The report, titled “Children and Armed Conflict” and released on Monday, July 11, also indicated that 6,310 children were recruited and used in conflicts globally in 2021.
Children, the report says, were also victims of abductions, sexual violence, school and hospital attacks, and denial of aid during conflicts.
“There is no word strong enough to describe the horrific conditions that children in armed conflict have endured,” said Virginia Gamba, Special Representative of the Secretary-General for Children and Armed Conflict.
“Those who survived will be affected for life with deep physical and emotional scars. But we must not let these numbers discourage our efforts. They should serve as an impetus to reinforce our determination to end and prevent grave violations against children. This report is a call to action to intensify our work to better protect children in armed conflict and ensure that they are given a real chance to recover and thrive.”
In an earlier interview with the Catholic news site Aciafrica, the director described as an issue of “serious concern” the “prostitution, murder and recruiting of children as young as 11 and 12 years old as soldiers.”
He said the actual figures could be much worse, because the UN report is based on reported cases. He told Crux that “the actual scale will only be known once the UN has completed its investigation.”
He revealed that over 50,000 people have been forced to flee their homes, 35,000 of them children below the age of 18. And many of them have no parents.
“They are forced to have sex with adult men; they are being used for child prostitution.”
Viljoen told Crux that the abused children “will be scarred for life. They will have extensive emotional and mental damage. This is likely to last for life, as there are almost no mental health facilities in Cabo Delgado.”
He said once responsibilities are established, the abusers should be sentenced to prison, as well as those who were supposed to supervise.
“It is, however, unlikely that anything will happen if the perpetrators are Frelimo party members or senior government officials. In all likelihood a few “fall guys” will be singled out and prosecuted, to create the impression that something is being done,” he told Crux.
He blamed Mozambique’s government for doing so little to stop the problem from escalating “to its current levels,” but he welcomed the UN plans to investigate.
“We welcome the report about the UN’s investigation on violations against children in Cabo Delgado,” he said.
“We are glad that the United Nations is investigating.

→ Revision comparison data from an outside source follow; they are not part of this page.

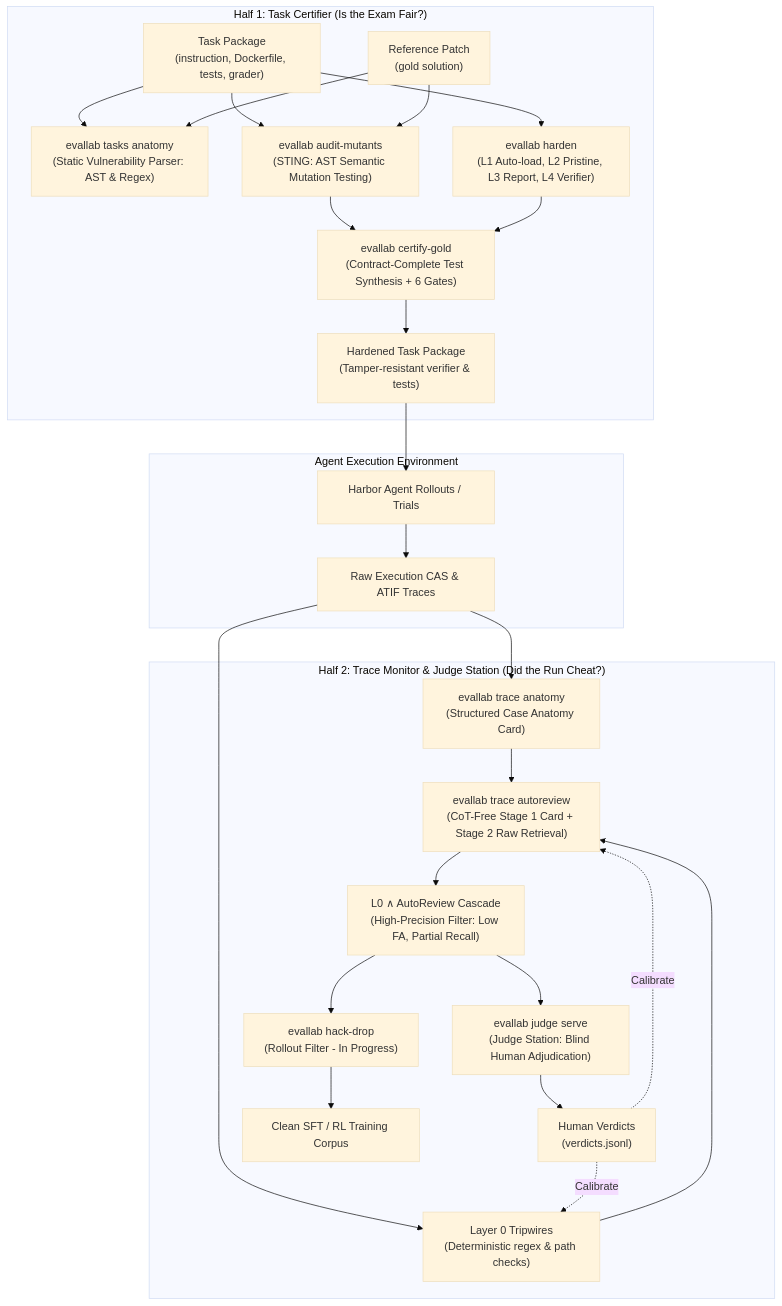
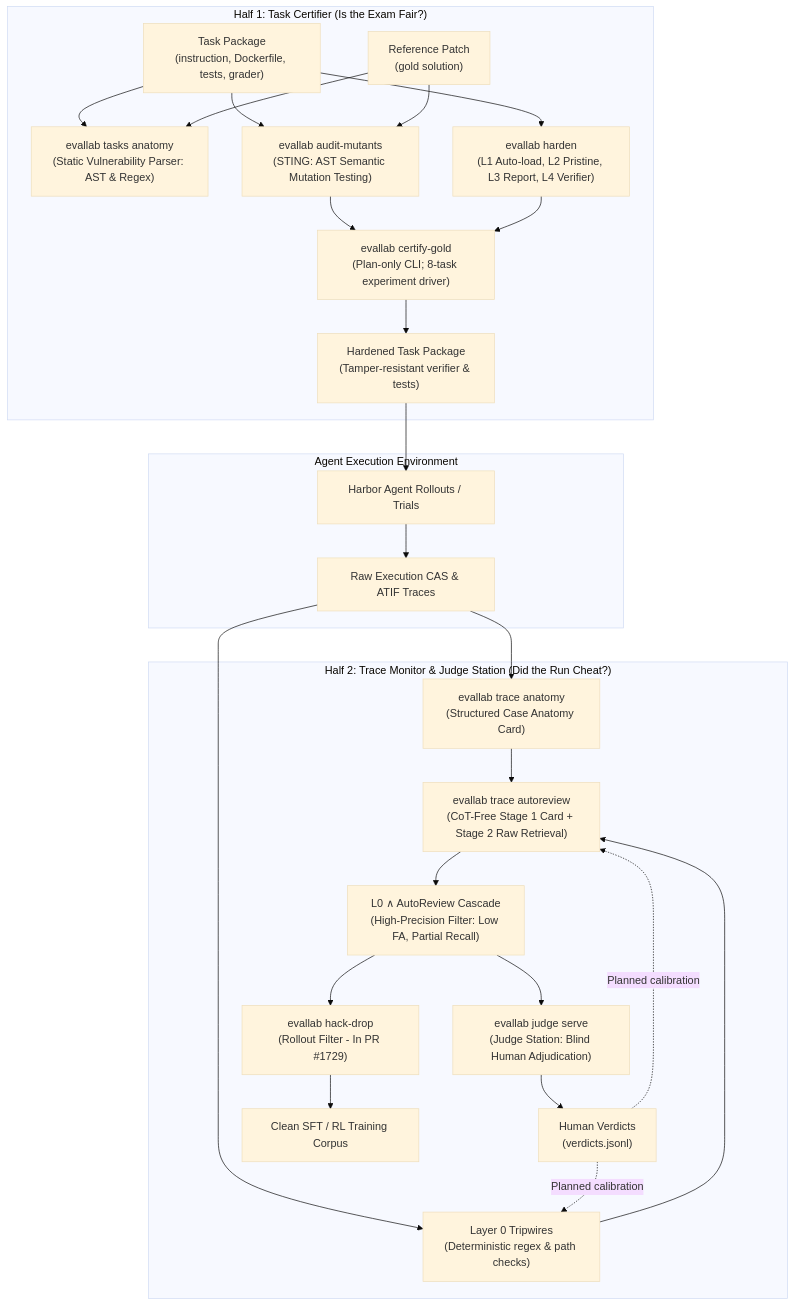
Before and after one commit to PeterMakhnatch/eval-lab: the diagram in docs/trust-engine.md, drawn with Mermaid (base theme). The commit also changed other lines of this file and 1 other file, not shown here.

````diff
--- a/docs/trust-engine.md
+++ b/docs/trust-engine.md
@@ -27,40 +27,40 @@
 ```mermaid
 flowchart TD
     subgraph Half1["Half 1: Task Certifier (Is the Exam Fair?)"]
         pkg["Task Package\n(instruction, Dockerfile, tests, grader)"]
         ref["Reference Patch\n(gold solution)"]
         
         ta["evallab tasks anatomy\n(Static Vulnerability Parser: AST & Regex)"]
         am["evallab audit-mutants\n(STING: AST Semantic Mutation Testing)"]
         hd["evallab harden\n(L1 Auto-load, L2 Pristine, L3 Report, L4 Verifier)"]
-        cg["evallab certify-gold\n(Contract-Complete Test Synthesis + 6 Gates)"]
+        cg["evallab certify-gold\n(Plan-only CLI; 8-task experiment driver)"]
         
         pkg & ref --> ta
         pkg & ref --> am
         pkg --> hd
         am & hd --> cg
         cg --> certified["Hardened Task Package\n(Tamper-resistant verifier & tests)"]
     end
 
     subgraph Execution["Agent Execution Environment"]
         certified --> rollouts["Harbor Agent Rollouts / Trials"]
         rollouts --> raw_traces["Raw Execution CAS & ATIF Traces"]
     end
 
     subgraph Half2["Half 2: Trace Monitor & Judge Station (Did the Run Cheat?)"]
         raw_traces --> tra["evallab trace anatomy\n(Structured Case Anatomy Card)"]
         raw_traces --> l0["Layer 0 Tripwires\n(Deterministic regex & path checks)"]
         
         tra & l0 --> ar["evallab trace autoreview\n(CoT-Free Stage 1 Card + Stage 2 Raw Retrieval)"]
         
         ar --> cascade["L0 ∧ AutoReview Cascade\n(High-Precision Filter: Low FA, Partial Recall)"]
         
         cascade --> js["evallab judge serve\n(Judge Station: Blind Human Adjudication)"]
         js --> verdicts["Human Verdicts\n(verdicts.jsonl)"]
         
-        verdicts -. Calibrate .-> l0
-        verdicts -. Calibrate .-> ar
-        cascade --> hackdrop["evallab hack-drop\n(Rollout Filter - In Progress)"]
+        verdicts -. Planned calibration .-> l0
+        verdicts -. Planned calibration .-> ar
+        cascade --> hackdrop["evallab hack-drop\n(Rollout Filter - In PR #1729)"]
         hackdrop --> clean_sft["Clean SFT / RL Training Corpus"]
     end
 ```
````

However, it would be even better if the Mozambican government were to carry out daily investigations.”
His apprehension is based on government and UN failure to investigate and prosecute similar abuses reported in the area in the past.
The region has been caught up in conflict since 2007 when frustrated youths began protesting against government neglect despite the enormous wealth of the region. Their resentment was further fueled by the expelling of artisanal miners from commercial mining concessions in early 2017.

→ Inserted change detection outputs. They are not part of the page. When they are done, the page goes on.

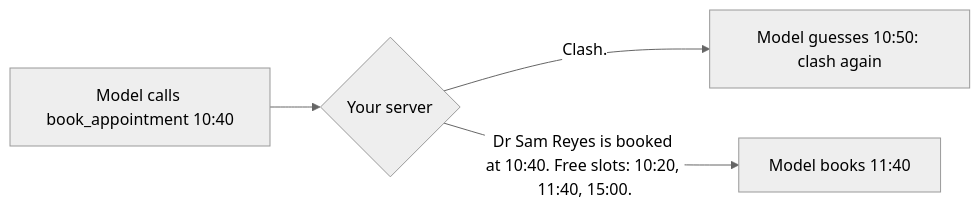
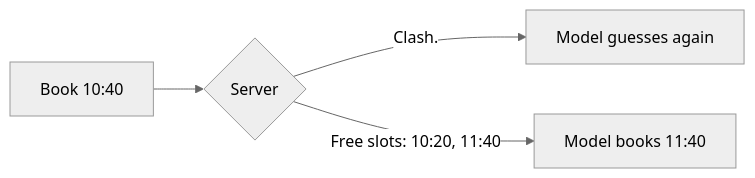
Before and after one commit to learnwithparam/mcp-workshop: the diagram in parts/01-give-the-diary/03-return-errors-the-model-can-fix/problem/README.md, drawn with Mermaid (neutral theme). The commit also changed other lines of this file and 153 other files, not shown here.

````diff
--- a/parts/01-give-the-diary/03-return-errors-the-model-can-fix/problem/README.md
+++ b/parts/01-give-the-diary/03-return-errors-the-model-can-fix/problem/README.md
@@ -12,6 +8,6 @@
 ```mermaid
 flowchart LR
-  A[Model calls book_appointment 10:40] --> B{Your server}
-  B -- "Clash." --> C[Model guesses 10:50: clash again]
-  B -- "Dr Sam Reyes is booked at 10:40. Free slots: 10:20, 11:40, 15:00." --> D[Model books 11:40]
+  A[Book 10:40] --> B{Server}
+  B -- "Clash." --> C[Model guesses again]
+  B -- "Free slots: 10:20, 11:40" --> D[Model books 11:40]
 ```
````
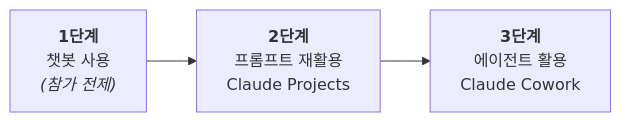
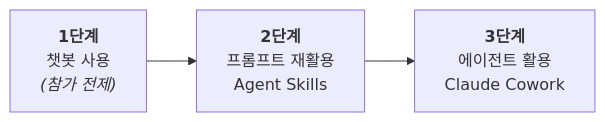
Before and after one commit to scroogy-dev/ai-onboarding: the first of 2 diagrams in slides/slides.md, drawn with Mermaid. The commit also changed other lines of this file and 2 other files, not shown here.

````diff
--- a/slides/slides.md
+++ b/slides/slides.md
@@ -115,7 +115,7 @@
 ```mermaid {scale: 0.85}
 flowchart LR
     A["<b>1단계</b><br/>챗봇 사용<br/><i>(참가 전제)</i>"]
-    B["<b>2단계</b><br/>프롬프트 재활용<br/>Claude Projects"]
+    B["<b>2단계</b><br/>프롬프트 재활용<br/>Agent Skills"]
     C["<b>3단계</b><br/>에이전트 활용<br/>Claude Cowork"]
     A --> B --> C
 ```
````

It was a turning point that led to armed revolt by militants known locally as al-Shabab (separate from the similarly named jihadist group in Somalia).
With insecurity in Mozambique posing a significant threat to regional security, integration and development, some 2,000 troops from the eight SADC nations known as the SADC Mission in Mozambique (SAMIM) were deployed on July 15, 2021. Rwanda, a non-SADC member, had earlier sent in 1,000 soldiers to Cabo Delgado, after an agreement with Mozambique.
But attacks have not decreased. The latest came on July 13, leading to the flight of hundreds of people.